→ **WHAT TO DO**
Set the entries down once more, exactly as they are worded.

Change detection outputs
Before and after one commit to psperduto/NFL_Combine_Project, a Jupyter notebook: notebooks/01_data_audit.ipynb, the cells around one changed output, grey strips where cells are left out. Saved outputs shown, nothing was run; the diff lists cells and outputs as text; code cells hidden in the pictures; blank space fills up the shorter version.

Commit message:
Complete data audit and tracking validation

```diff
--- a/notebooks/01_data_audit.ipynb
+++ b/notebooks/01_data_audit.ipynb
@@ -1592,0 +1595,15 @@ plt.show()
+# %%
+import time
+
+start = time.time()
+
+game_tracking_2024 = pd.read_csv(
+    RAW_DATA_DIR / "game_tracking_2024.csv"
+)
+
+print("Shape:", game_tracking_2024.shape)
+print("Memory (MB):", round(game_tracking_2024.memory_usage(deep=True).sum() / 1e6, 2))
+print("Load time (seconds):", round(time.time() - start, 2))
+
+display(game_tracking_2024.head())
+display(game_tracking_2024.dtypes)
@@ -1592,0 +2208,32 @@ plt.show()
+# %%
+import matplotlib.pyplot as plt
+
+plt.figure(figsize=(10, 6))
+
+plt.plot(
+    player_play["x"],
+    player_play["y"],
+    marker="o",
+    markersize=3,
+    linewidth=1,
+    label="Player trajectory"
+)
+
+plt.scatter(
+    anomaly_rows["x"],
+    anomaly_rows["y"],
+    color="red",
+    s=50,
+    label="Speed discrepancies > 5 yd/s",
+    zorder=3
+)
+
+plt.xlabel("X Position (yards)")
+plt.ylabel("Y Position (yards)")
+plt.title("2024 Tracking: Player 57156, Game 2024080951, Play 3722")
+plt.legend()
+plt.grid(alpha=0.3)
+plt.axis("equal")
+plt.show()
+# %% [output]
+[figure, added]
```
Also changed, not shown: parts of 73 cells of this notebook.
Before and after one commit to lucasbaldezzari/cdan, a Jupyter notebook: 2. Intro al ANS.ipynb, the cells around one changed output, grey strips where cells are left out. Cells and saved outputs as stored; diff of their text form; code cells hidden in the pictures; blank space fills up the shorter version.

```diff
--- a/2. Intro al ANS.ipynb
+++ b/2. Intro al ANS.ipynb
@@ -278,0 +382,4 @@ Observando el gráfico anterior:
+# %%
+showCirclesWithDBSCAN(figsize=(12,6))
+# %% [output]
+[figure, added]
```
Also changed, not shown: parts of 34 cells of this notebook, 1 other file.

→ **TASK RESPONSE**
Before and after one commit to psperduto/NFL_Combine_Project, a Jupyter notebook: notebooks/01_data_audit.ipynb, the cells around one changed output, grey strips where cells are left out. Saved outputs shown, nothing was run; the diff lists cells and outputs as text; code cells hidden in the pictures; blank space fills up the shorter version.

Commit message:
Complete data audit and tracking validation

```diff
--- a/notebooks/01_data_audit.ipynb
+++ b/notebooks/01_data_audit.ipynb
@@ -1592,0 +1595,15 @@ plt.show()
+# %%
+import time
+
+start = time.time()
+
+game_tracking_2024 = pd.read_csv(
+    RAW_DATA_DIR / "game_tracking_2024.csv"
+)
+
+print("Shape:", game_tracking_2024.shape)
+print("Memory (MB):", round(game_tracking_2024.memory_usage(deep=True).sum() / 1e6, 2))
+print("Load time (seconds):", round(time.time() - start, 2))
+
+display(game_tracking_2024.head())
+display(game_tracking_2024.dtypes)
@@ -1592,0 +2208,32 @@ plt.show()
+# %%
+import matplotlib.pyplot as plt
+
+plt.figure(figsize=(10, 6))
+
+plt.plot(
+    player_play["x"],
+    player_play["y"],
+    marker="o",
+    markersize=3,
+    linewidth=1,
+    label="Player trajectory"
+)
+
+plt.scatter(
+    anomaly_rows["x"],
+    anomaly_rows["y"],
+    color="red",
+    s=50,
+    label="Speed discrepancies > 5 yd/s",
+    zorder=3
+)
+
+plt.xlabel("X Position (yards)")
+plt.ylabel("Y Position (yards)")
+plt.title("2024 Tracking: Player 57156, Game 2024080951, Play 3722")
+plt.legend()
+plt.grid(alpha=0.3)
+plt.axis("equal")
+plt.show()
+# %% [output]
+[figure, added]
```
Also changed, not shown: parts of 73 cells of this notebook.
Before and after one commit to lucasbaldezzari/cdan, a Jupyter notebook: 2. Intro al ANS.ipynb, the cells around one changed output, grey strips where cells are left out. Cells and saved outputs as stored; diff of their text form; code cells hidden in the pictures; blank space fills up the shorter version.

```diff
--- a/2. Intro al ANS.ipynb
+++ b/2. Intro al ANS.ipynb
@@ -278,0 +382,4 @@ Observando el gráfico anterior:
+# %%
+showCirclesWithDBSCAN(figsize=(12,6))
+# %% [output]
+[figure, added]
```
Also changed, not shown: parts of 34 cells of this notebook, 1 other file.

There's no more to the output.